Activity: This task calls for every entry below to be repeated exactly, without the pictures.

Edit tracking data
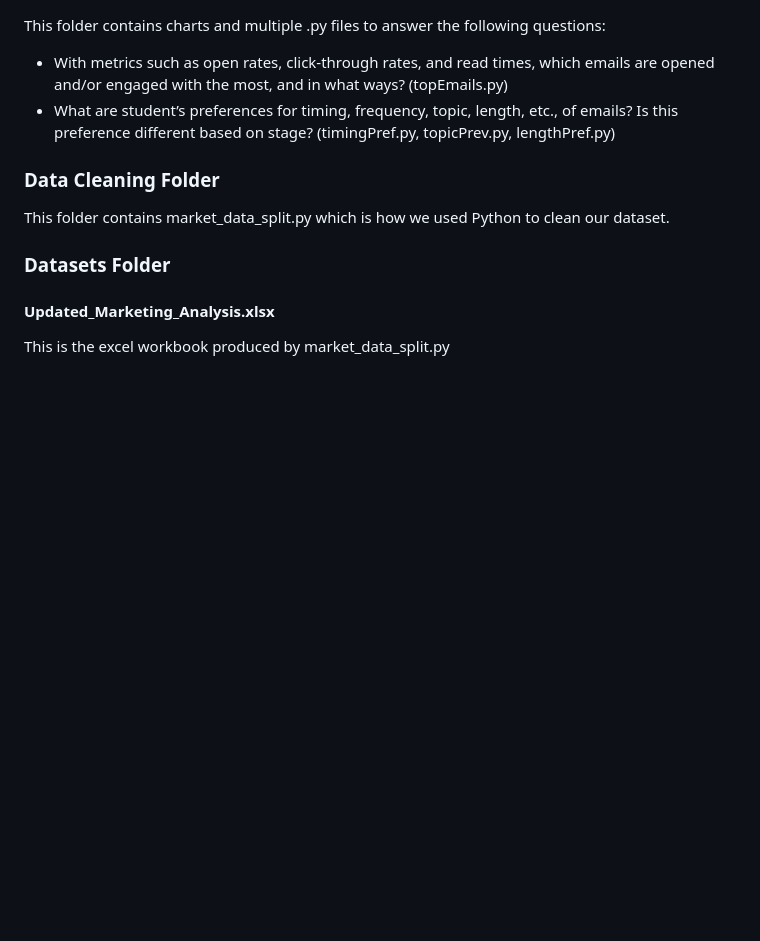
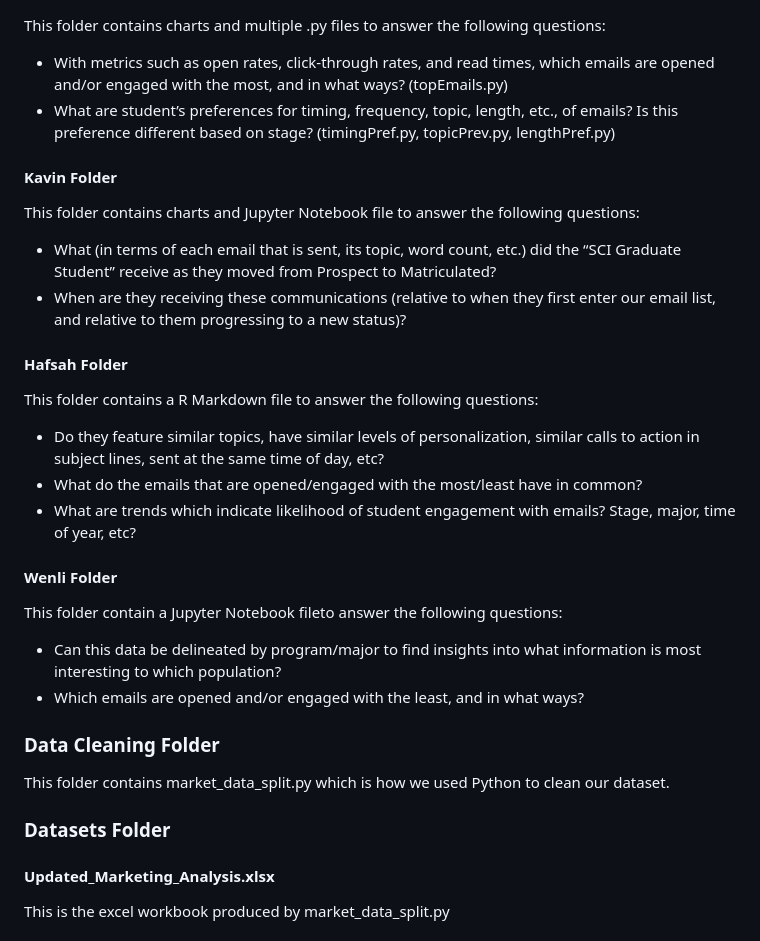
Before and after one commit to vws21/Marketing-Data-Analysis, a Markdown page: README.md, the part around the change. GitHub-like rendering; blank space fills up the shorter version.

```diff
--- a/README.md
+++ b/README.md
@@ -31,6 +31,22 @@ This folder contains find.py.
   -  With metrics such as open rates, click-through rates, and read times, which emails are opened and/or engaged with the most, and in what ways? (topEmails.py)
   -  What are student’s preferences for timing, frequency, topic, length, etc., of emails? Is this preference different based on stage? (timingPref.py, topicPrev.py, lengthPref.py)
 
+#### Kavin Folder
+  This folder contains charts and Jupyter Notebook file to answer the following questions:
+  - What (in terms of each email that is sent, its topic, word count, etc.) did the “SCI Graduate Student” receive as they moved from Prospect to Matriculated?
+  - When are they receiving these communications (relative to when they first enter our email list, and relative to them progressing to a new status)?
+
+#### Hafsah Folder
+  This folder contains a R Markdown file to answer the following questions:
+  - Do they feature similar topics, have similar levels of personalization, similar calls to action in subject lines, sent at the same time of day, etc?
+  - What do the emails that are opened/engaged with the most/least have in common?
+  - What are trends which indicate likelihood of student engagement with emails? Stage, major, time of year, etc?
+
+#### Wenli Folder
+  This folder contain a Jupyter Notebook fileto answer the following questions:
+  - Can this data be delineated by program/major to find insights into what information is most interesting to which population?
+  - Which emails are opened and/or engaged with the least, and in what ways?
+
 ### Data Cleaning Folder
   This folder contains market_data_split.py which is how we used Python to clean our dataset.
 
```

Task response:
Before and after one commit to vws21/Marketing-Data-Analysis, a Markdown page: README.md, the part around the change. GitHub-like rendering; blank space fills up the shorter version.

```diff
--- a/README.md
+++ b/README.md
@@ -31,6 +31,22 @@ This folder contains find.py.
   -  With metrics such as open rates, click-through rates, and read times, which emails are opened and/or engaged with the most, and in what ways? (topEmails.py)
   -  What are student’s preferences for timing, frequency, topic, length, etc., of emails? Is this preference different based on stage? (timingPref.py, topicPrev.py, lengthPref.py)
 
+#### Kavin Folder
+  This folder contains charts and Jupyter Notebook file to answer the following questions:
+  - What (in terms of each email that is sent, its topic, word count, etc.) did the “SCI Graduate Student” receive as they moved from Prospect to Matriculated?
+  - When are they receiving these communications (relative to when they first enter our email list, and relative to them progressing to a new status)?
+
+#### Hafsah Folder
+  This folder contains a R Markdown file to answer the following questions:
+  - Do they feature similar topics, have similar levels of personalization, similar calls to action in subject lines, sent at the same time of day, etc?
+  - What do the emails that are opened/engaged with the most/least have in common?
+  - What are trends which indicate likelihood of student engagement with emails? Stage, major, time of year, etc?
+
+#### Wenli Folder
+  This folder contain a Jupyter Notebook fileto answer the following questions:
+  - Can this data be delineated by program/major to find insights into what information is most interesting to which population?
+  - Which emails are opened and/or engaged with the least, and in what ways?
+
 ### Data Cleaning Folder
   This folder contains market_data_split.py which is how we used Python to clean our dataset.
 
```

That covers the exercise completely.